    In the current case, researchers believe that the mother’s personality was also conducive to the adoption. Indeed, this female is known for her curiosity and sociability toward divers in the region. Additionally, having recently given birth to a calf, she had secreted oxytocin, a hormone believed to be linked to the sense of attachment in mammals. These hormonal changes may have made her more likely to adopt the newborn. Lastly, the insistence of the melon-headed whale also might have contributed to its being adopted.

    Sibling dynamics

    Numerous reports report that the melon-headed whale was attempting to oust his “step-sister” to take her place near the mother. In fact, a year and a half later, the young bottlenose dolphin was missing, whereas weaning in this species usually takes place around the age of 4. Did she die or was she weaned prematurely? Impossible to know for sure.

    An outsider accepted by the community?

    In addition to being accepted by the mother, the young melon-headed whale, in the eyes of researchers, appeared on several occasions to have integrated into the group. He socialized with juvenile male bottlenose dolphins and imitated their behaviour, such as surfing and leaping in the waves. Despite this, in April 2018, the melon-headed whale was found stranded alive with deep wounds on its head, according to the observations of one witness. A release operation was performed. “The description of the deep, bloody gashes on its head reminded us of bite marks by bottlenose dolphins. After this release, it was never seen again,” says Pamela Carzon.

    The young melon-headed whale (right) leaps in the waves, in the way of bottlenose dolphins. © Pamela Carzon

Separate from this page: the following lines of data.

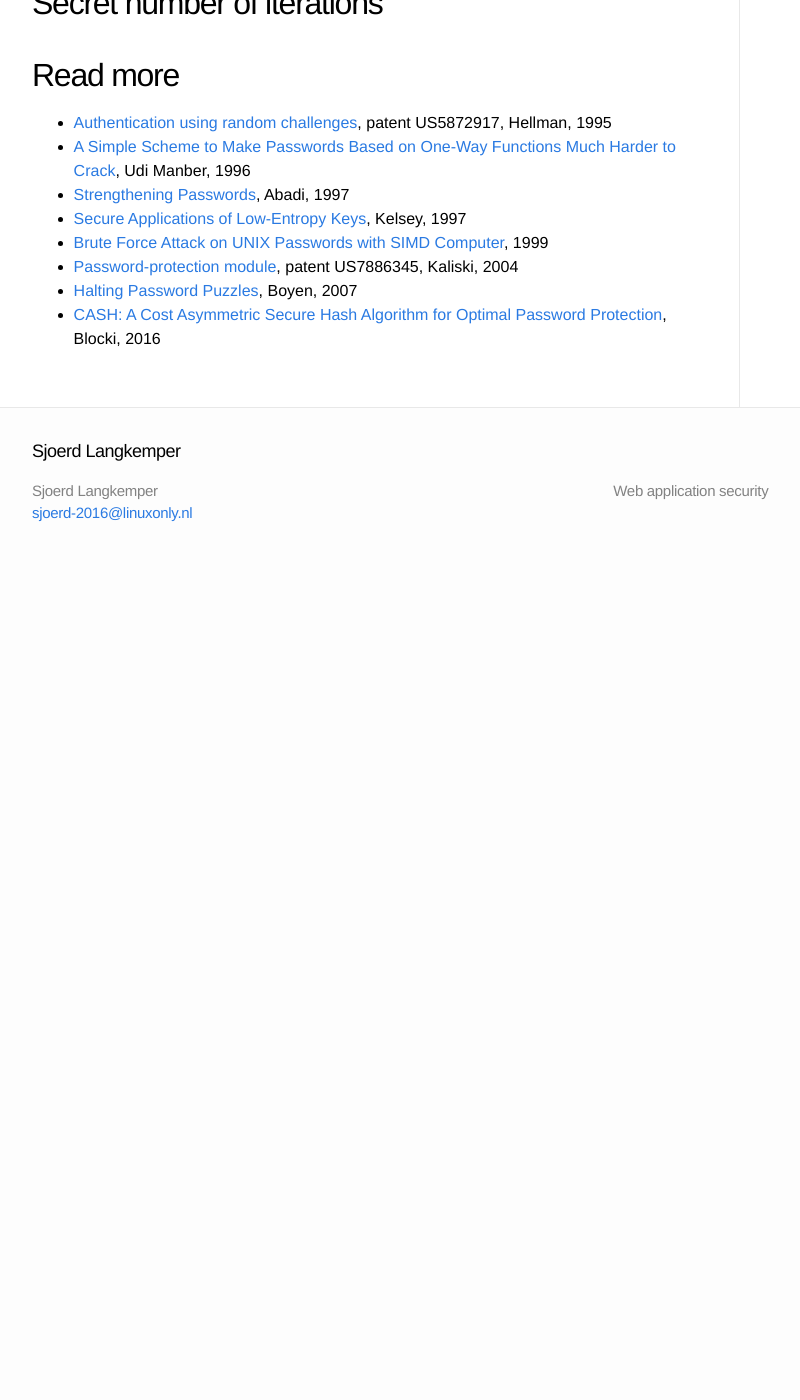
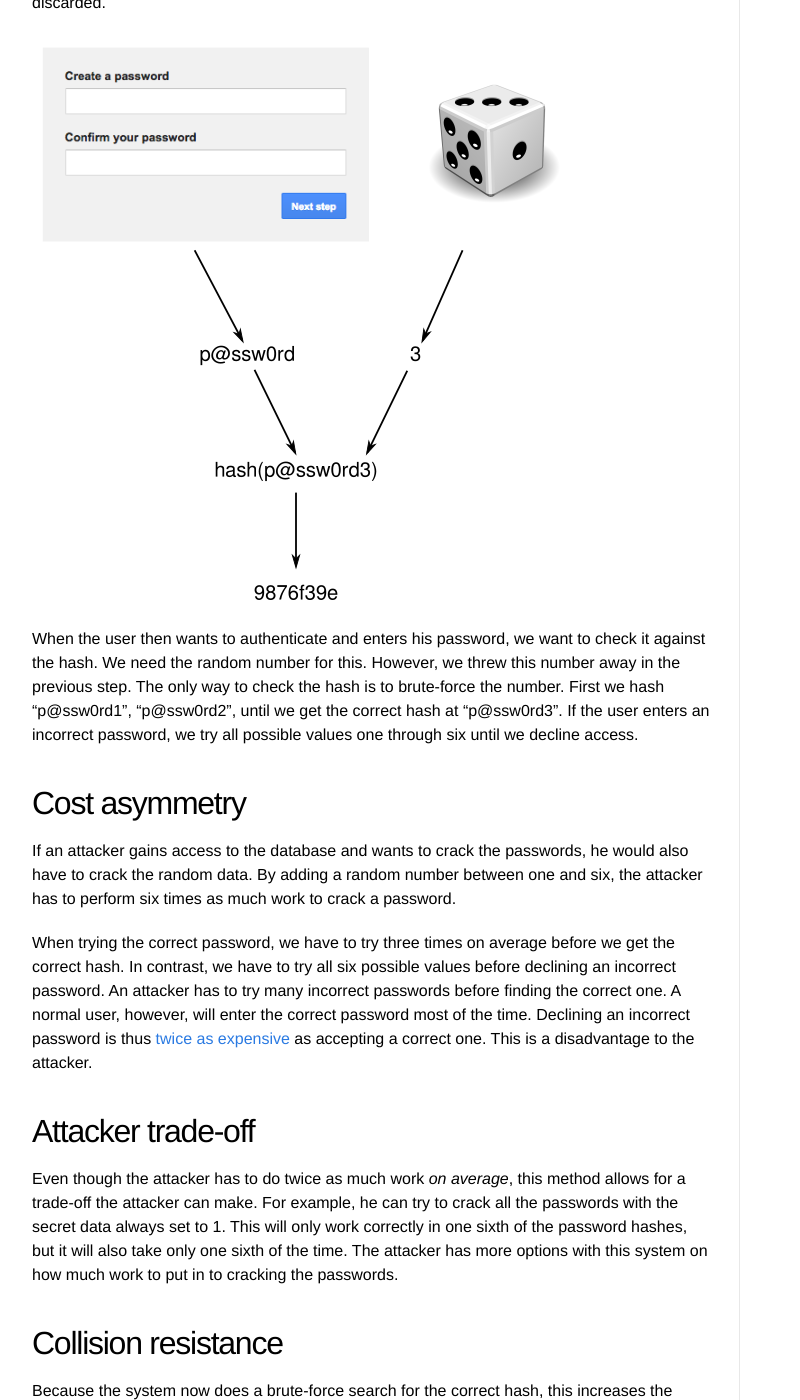
Before and after one commit to Sjord/Sjord.github.io, a Jekyll site: the page built from _posts/2016-12-09-using-secret-salts-in-password-hashes.md, in a window 1280 px wide and 1400 px high, scrolled down 893 px. Shown: the whole window, without its empty margins (108-908 px from the left). Built offline with Jekyll 4.4.1, drawn with Linux system fonts in a browser that asks for light colours; before the commit the page ends 1463 px from its top, so only the background shows below that; some of the changed text lies outside the part shown.

Commit message:
Improved password strenghtening post

```diff
--- a/_posts/2016-12-09-using-secret-salts-in-password-hashes.md
+++ b/_posts/2016-12-09-using-secret-salts-in-password-hashes.md
@@ -1,31 +1,58 @@
 ---
 layout: post
-title: "Using secret salts in password hashes"
-thumbnail: todo-240.jpg
-date: 2016-12-12
+title: "Strengthening password hashes by brute-forcing random data"
+thumbnail: keys-240.jpg
+date: 2016-12-15
 ---
+
+Password hashes should be slow to prevent offline brute-force attacks. One way to make them slow is to include some unstored random data in the hash, which has to be brute-forced whenever a password is verified against a hash.
 
 ## Password hashes should be slow
 
 Programs that use password authentication need to have some way to verify whether the password the user entered is the correct one. This is typically done by storing some hash of the password. The plaintext password should be hard to recover, which means that the one way hash function needs to be slow. This is mainly done by making the hashing a lot of work, but there is another way.
 
-## Secret salts
+## Adding some entropy
 
-We can append some random data to the password and throw that data away. This means that if we want to verify whether the password is correct, we have to brute-force that random data. This will significantly slow down verification of the password, which was our goal.
+One way to make password verification slow is to use a slow hash function. Another way is to strengthen passwords by appending some random data to the password. This means that if we want to verify whether the password is correct, we have to brute-force that random data. This will significantly slow down verification of the password, which was our goal.
+
+When a user chooses a password, the system will append some random data to the password. For example, we can pick a number between one and six. The password and the random number are concatenated and hashed, and that hash is stored. The random number is discarded.
+
+![The password and random data are hashed](/images/secret-salt-save-password.png)
+
+When the user then wants to authenticate and enters his password, we want to check it against the hash. We need the random number for this. However, we threw this number away in the previous step. The only way to check the hash is to brute-force the number. First we hash "p@ssw0rd1", "p@ssw0rd2", until we get the correct hash at "p@ssw0rd3". If the user enters an incorrect password, we try all possible values one through six until we decline access.
 
 ## Cost asymmetry
 
+If an attacker gains access to the database and wants to crack the passwords, he would also have to crack the random data. By adding a random number between one and six, the attacker has to perform six times as much work to crack a password.
+
+When trying the correct password, we have to try three times on average before we get the correct hash. In contrast, we have to try all six possible values before declining an incorrect password. An attacker has to try many incorrect passwords before finding the correct one. A normal user, however, will enter the correct password most of the time. Declining an incorrect password is thus [twice as expensive](https://security.stackexchange.com/questions/144536/secret-salts-why-do-they-slow-down-attacker-more-than-they-do-me) as accepting a correct one. This is a disadvantage to the attacker.
+
 ## Attacker trade-off
 
-## Collission resistance
+Even though the attacker has to do twice as much work *on average*, this method allows for a trade-off the attacker can make. For example, he can try to crack all the passwords with the secret data always set to 1. This will only work correctly in one sixth of the password hashes, but it will also take only one sixth of the time. The attacker has more options with this system on how much work to put in to cracking the passwords.
+
+## Collision resistance
+
+Because the system now does a brute-force search for the correct hash, this increases the chance for hash collisions. A hash collision is when two passwords result in the same hash value. For example, both "secret" and "password" may result in the hash "fc9ec9ae". Because only the hash is stored in the database, the system can no longer distinguish between these two passwords. Any one of them can be used to log in.
+
+Normally, the hash for two passwords has to be exactly the same to result in a collision. In our example, however, we try six hashes instead of one. This increases the chance on hash collisions by six.
+
+Fortunately, the chance for hash collisions is very small with modern hash functions. Even trying thousands of hashes will have a negligable increased risk of hash collisions.
 
 ## Secret number of iterations
+
+If we use iterative hash function, we can also store our extra entropy in the number of iterations instead of in the password. Boyen suggests a specifically [interesting mechanism](http://crypto.stanford.edu/~xb//security07/hkdf.pdf) in where the number of iterations is unbound and determined by the user. Imagine that when verifying a password, you never really know whether you have the incorrect password or that it was hashed with an iteration count you haven't tried yet.
+
+## Conclusion
+
+Adding random unstored data to passwords is an interesting way to slow down cracking password hashes. Unfortunately it has not really been researched enough to be safe to use in practice. Keep using bcrypt and scrypt.
 
 ## Read more
 
 * [Authentication using random challenges](https://www.google.com/patents/US5872917), patent US5872917, Hellman, 1995
 * [A Simple Scheme to Make Passwords Based on One-Way Functions Much Harder to Crack](http://webglimpse.net/trial/bins/TR94-34.pdf), Udi Manber, 1996
 * [Strengthening Passwords](ftp://gatekeeper.dec.com/pub/DEC/SRC/technical-notes/SRC-1997-033.pdf), Abadi, 1997
+* [Method and apparatus for strengthening passwords for protection of computer systems](https://www.google.com/patents/US6079021), patent US6079021, Abadi, 1997
 * [Secure Applications of Low-Entropy Keys](https://www.schneier.com/academic/paperfiles/paper-low-entropy.pdf), Kelsey, 1997
 * [Brute Force Attack on UNIX Passwords with SIMD Computer](https://www.usenix.org/legacy/events/sec99/full_papers/kedem/kedem.pdf), 1999
 * [Password-protection module](https://www.google.com/patents/US7886345), patent US7886345, Kaliski, 2004
```
Also changed, not shown: images/_orig/secret-salt-save-password.svg (added), images/keys-240.jpg (added), images/secret-salt-save-password.png (added).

    The young melon-headed whale (right) leaps in the waves, in the way of bottlenose dolphins. © Pamela Carzon

    Will it ever be seen again in a group of melon-headed whales? Has it succumbed to its injuries? In any case, this story is “fascinating”, according to the scientific director of the Group for Research and Education on Marine Mammals (GREMM), which has already attempted to release newborn belugas stranded alive in hopes that they will be adopted by a female.

    To view images of the young melon-headed whale and its adoptive mother and to learn more about their story, watch this short documentary produced in 2018 (in french only).

    To learn more

    (2018) Carzon, P., F. Delfour, K. Dudzinski, M. Oremus et É. Clua. Cross‐genus adoptions in delphinids: One example with taxonomic discussion. (États-Unis). Ethology 125(9): 1-8.

    Rescue attempt of a young beluga stranded alive (Whales Online, 07/07/2016)

    Jeanne Picher-Labrie joined the Whales Online team in 2019 as a writing intern. She is studying for her Bachelor’s in biology and has always been enthralled by nature. Every day she learns a little more about the marine mammals of the St. Lawrence and aims to share her fascination through popular science.